▸ Exercise goal:
The word "useAuthStore" occurs in some lines of the data. Return each such line.

Dataset entries:
□ □ □ □ □ □ □
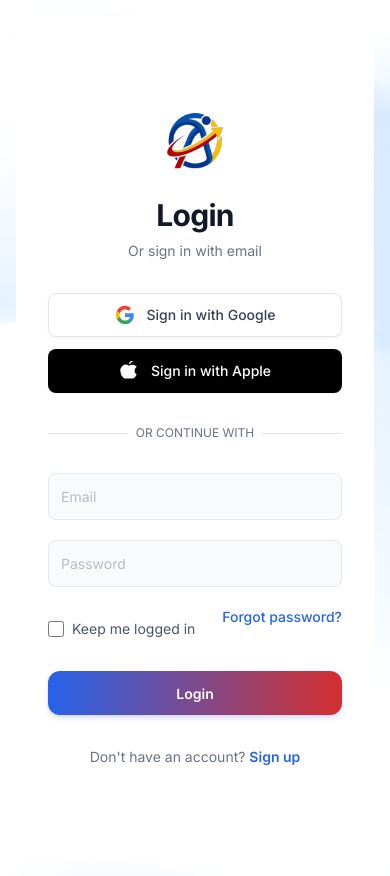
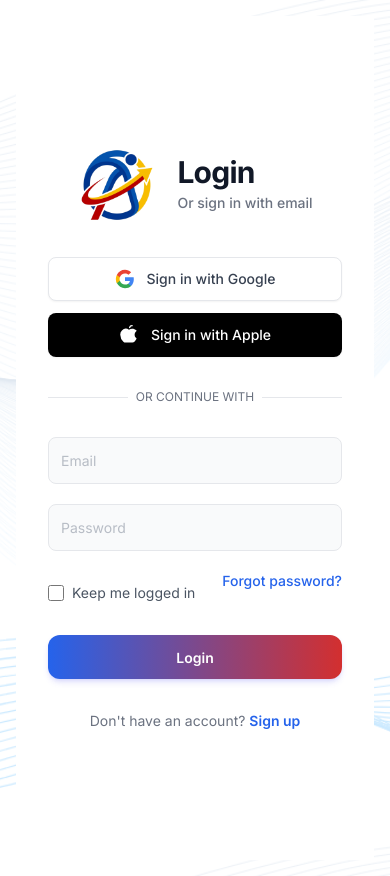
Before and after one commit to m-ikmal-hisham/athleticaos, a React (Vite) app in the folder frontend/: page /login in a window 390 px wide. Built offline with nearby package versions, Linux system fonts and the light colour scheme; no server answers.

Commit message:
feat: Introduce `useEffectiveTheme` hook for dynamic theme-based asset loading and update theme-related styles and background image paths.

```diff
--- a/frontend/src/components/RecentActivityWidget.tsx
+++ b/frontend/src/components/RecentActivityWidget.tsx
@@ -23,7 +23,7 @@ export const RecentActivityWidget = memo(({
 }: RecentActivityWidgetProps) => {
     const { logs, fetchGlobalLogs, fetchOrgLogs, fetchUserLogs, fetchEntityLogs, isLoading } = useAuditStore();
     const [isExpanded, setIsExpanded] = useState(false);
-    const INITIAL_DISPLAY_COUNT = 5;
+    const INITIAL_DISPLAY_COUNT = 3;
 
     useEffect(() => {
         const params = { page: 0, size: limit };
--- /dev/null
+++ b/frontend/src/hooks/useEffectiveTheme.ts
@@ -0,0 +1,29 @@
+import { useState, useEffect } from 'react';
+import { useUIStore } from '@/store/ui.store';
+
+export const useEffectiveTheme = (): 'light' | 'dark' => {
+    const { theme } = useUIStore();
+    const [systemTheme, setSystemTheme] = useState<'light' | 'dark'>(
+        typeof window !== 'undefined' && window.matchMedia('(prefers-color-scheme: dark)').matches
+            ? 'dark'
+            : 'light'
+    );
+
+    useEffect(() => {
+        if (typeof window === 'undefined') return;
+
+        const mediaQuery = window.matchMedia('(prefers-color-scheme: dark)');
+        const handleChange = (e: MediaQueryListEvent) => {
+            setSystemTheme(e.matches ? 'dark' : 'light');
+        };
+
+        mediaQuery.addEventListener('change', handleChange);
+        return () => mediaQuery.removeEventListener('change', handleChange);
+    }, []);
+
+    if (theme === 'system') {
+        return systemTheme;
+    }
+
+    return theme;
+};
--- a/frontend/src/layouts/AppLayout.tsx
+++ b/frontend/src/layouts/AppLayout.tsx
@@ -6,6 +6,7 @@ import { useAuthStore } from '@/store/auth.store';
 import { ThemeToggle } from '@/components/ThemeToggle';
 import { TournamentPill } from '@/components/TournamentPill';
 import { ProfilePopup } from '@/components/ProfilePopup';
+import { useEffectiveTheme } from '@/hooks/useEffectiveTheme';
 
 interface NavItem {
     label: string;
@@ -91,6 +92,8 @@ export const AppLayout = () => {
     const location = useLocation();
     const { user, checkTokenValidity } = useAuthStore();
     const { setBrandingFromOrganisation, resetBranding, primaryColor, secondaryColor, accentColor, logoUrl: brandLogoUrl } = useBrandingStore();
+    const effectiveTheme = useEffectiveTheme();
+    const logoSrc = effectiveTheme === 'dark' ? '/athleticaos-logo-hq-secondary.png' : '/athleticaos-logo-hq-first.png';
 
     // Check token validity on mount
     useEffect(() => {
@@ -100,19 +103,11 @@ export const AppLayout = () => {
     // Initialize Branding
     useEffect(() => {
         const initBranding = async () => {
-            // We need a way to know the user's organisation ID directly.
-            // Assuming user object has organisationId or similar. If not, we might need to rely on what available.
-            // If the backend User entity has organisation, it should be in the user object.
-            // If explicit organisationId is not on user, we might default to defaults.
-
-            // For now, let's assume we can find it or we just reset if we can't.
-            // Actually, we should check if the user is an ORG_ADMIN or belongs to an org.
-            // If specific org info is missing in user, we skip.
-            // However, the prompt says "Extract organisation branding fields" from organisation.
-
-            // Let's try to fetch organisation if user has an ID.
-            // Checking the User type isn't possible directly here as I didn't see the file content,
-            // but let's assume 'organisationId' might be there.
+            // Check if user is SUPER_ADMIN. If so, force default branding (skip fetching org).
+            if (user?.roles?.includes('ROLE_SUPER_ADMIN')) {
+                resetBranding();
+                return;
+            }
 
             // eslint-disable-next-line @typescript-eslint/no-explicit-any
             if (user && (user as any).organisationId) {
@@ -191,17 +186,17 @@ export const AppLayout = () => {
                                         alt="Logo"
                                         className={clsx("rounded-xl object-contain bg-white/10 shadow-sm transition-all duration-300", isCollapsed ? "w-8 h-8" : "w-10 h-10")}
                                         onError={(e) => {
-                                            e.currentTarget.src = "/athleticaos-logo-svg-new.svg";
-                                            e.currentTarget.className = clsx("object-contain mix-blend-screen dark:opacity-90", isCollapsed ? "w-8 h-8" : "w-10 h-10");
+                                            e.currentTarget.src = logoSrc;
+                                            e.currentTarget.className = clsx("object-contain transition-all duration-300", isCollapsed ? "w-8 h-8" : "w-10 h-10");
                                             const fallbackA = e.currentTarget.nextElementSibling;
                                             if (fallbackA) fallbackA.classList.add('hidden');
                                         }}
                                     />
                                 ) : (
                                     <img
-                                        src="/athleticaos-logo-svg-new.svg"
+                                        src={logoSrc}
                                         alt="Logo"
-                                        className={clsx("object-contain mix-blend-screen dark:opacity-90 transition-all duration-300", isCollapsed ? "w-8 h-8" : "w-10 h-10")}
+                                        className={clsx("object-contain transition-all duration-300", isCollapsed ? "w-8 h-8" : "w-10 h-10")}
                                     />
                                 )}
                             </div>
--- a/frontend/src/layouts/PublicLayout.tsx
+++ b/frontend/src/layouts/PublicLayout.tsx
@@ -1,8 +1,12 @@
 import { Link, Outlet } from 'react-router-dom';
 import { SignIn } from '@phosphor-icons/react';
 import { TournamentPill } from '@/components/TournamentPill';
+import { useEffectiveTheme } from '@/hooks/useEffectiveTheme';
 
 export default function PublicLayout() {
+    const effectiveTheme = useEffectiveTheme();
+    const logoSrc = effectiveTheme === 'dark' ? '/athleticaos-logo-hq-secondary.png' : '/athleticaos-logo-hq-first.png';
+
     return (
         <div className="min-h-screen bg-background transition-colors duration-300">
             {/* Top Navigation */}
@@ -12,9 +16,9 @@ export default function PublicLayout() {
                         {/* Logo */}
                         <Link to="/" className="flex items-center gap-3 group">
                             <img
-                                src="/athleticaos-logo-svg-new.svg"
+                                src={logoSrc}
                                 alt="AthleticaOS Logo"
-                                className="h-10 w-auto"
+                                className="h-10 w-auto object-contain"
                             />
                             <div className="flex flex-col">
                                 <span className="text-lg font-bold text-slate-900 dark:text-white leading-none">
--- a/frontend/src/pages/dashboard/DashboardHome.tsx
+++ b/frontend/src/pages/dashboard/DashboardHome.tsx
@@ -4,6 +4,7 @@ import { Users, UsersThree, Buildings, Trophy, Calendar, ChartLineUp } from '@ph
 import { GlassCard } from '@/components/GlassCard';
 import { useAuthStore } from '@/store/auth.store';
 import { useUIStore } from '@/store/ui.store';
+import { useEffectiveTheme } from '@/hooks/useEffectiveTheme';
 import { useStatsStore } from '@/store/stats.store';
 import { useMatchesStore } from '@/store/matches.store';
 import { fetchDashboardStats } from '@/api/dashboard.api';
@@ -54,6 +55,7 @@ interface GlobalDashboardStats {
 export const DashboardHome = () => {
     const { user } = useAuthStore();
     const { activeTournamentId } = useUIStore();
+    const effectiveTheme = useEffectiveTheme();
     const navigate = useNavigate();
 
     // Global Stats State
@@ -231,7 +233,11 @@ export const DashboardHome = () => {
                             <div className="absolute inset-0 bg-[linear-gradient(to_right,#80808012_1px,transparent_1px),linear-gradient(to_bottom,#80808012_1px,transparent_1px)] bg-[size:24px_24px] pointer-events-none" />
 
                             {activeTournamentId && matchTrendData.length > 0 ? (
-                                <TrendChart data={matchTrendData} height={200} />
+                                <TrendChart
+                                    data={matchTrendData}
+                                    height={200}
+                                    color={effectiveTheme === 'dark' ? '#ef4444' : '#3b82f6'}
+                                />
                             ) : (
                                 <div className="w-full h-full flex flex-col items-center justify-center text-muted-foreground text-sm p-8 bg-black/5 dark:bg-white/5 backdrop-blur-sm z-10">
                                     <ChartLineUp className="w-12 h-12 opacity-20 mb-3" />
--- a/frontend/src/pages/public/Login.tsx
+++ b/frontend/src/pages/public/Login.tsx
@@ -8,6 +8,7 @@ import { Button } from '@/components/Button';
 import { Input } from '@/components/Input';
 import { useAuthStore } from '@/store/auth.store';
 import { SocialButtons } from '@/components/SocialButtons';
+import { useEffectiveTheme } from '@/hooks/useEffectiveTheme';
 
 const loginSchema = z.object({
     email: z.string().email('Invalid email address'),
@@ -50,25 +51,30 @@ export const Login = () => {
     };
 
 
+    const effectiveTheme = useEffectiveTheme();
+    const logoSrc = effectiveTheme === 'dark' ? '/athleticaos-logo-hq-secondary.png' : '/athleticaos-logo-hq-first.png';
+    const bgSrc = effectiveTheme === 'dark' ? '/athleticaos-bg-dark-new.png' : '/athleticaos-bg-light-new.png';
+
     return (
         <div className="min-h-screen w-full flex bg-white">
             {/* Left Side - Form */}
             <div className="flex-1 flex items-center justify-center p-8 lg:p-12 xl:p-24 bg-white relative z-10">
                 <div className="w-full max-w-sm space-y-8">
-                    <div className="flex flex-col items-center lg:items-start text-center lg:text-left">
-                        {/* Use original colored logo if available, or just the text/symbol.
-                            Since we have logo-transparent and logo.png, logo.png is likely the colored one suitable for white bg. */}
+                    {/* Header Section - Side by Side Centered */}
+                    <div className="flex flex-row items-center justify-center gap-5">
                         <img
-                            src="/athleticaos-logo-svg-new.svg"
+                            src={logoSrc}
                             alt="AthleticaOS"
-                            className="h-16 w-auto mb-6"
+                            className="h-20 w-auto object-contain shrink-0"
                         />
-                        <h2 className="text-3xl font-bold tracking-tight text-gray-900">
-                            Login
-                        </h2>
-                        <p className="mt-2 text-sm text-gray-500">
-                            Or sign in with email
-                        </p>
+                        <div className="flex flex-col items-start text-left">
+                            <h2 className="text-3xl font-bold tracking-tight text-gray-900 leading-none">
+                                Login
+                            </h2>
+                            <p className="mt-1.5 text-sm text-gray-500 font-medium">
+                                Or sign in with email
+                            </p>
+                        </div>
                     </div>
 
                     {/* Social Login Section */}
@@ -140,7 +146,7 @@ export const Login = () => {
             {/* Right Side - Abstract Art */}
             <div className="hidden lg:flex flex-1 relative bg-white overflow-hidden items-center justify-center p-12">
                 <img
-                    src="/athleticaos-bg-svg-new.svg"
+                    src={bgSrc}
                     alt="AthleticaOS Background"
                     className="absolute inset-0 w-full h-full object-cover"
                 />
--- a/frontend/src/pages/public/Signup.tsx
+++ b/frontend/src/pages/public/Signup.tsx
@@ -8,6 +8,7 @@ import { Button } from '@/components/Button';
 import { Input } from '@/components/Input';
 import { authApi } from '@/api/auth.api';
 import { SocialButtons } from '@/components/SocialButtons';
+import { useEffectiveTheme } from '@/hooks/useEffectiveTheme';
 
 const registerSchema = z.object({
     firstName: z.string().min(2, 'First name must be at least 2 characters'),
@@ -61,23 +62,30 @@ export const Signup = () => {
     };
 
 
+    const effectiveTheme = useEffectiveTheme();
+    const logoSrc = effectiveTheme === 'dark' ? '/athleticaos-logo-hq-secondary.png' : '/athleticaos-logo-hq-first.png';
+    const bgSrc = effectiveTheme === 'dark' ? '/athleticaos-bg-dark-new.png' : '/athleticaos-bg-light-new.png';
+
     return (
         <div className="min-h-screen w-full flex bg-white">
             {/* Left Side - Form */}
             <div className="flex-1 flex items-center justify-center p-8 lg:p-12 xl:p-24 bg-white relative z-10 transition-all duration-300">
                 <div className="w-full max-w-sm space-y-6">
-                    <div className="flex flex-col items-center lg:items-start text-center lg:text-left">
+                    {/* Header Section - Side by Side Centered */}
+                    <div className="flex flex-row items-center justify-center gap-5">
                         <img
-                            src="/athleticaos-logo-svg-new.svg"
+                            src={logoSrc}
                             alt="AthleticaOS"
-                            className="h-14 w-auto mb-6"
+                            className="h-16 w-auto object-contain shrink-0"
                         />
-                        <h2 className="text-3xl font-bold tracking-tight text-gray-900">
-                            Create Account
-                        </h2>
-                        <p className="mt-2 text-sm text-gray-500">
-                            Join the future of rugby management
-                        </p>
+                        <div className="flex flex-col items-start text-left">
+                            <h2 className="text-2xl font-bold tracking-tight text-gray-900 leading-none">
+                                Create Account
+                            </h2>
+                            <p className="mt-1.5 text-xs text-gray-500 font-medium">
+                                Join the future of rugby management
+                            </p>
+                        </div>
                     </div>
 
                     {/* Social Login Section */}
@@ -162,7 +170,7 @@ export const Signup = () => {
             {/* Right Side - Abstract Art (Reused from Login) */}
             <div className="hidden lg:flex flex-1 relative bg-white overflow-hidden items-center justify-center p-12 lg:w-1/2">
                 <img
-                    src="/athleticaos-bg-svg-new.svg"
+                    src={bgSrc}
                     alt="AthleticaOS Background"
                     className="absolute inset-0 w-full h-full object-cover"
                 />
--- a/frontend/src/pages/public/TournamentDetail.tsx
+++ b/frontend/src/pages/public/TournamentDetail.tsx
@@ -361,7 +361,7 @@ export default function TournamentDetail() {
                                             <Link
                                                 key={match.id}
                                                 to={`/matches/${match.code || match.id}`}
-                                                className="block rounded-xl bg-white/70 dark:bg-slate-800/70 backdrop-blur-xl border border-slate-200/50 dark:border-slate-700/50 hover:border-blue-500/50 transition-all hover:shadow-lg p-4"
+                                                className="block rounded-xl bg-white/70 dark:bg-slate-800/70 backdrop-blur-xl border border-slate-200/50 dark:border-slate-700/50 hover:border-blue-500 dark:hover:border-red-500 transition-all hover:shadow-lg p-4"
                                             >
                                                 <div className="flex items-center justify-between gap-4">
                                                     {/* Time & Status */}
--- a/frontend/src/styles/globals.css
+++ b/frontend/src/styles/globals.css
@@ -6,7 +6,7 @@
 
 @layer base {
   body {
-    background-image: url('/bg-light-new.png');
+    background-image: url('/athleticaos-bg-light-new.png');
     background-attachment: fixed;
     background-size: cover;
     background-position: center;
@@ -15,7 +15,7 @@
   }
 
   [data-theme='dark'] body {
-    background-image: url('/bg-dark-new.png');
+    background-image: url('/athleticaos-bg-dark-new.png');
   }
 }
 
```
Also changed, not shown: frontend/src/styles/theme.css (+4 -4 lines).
□ □ □ □ □ □ □
▸ Answer to the exercise:
@@ -6,6 +6,7 @@ import { useAuthStore } from '@/store/auth.store';
     const { user, checkTokenValidity } = useAuthStore();
 import { useAuthStore } from '@/store/auth.store';
     const { user } = useAuthStore();
 import { useAuthStore } from '@/store/auth.store';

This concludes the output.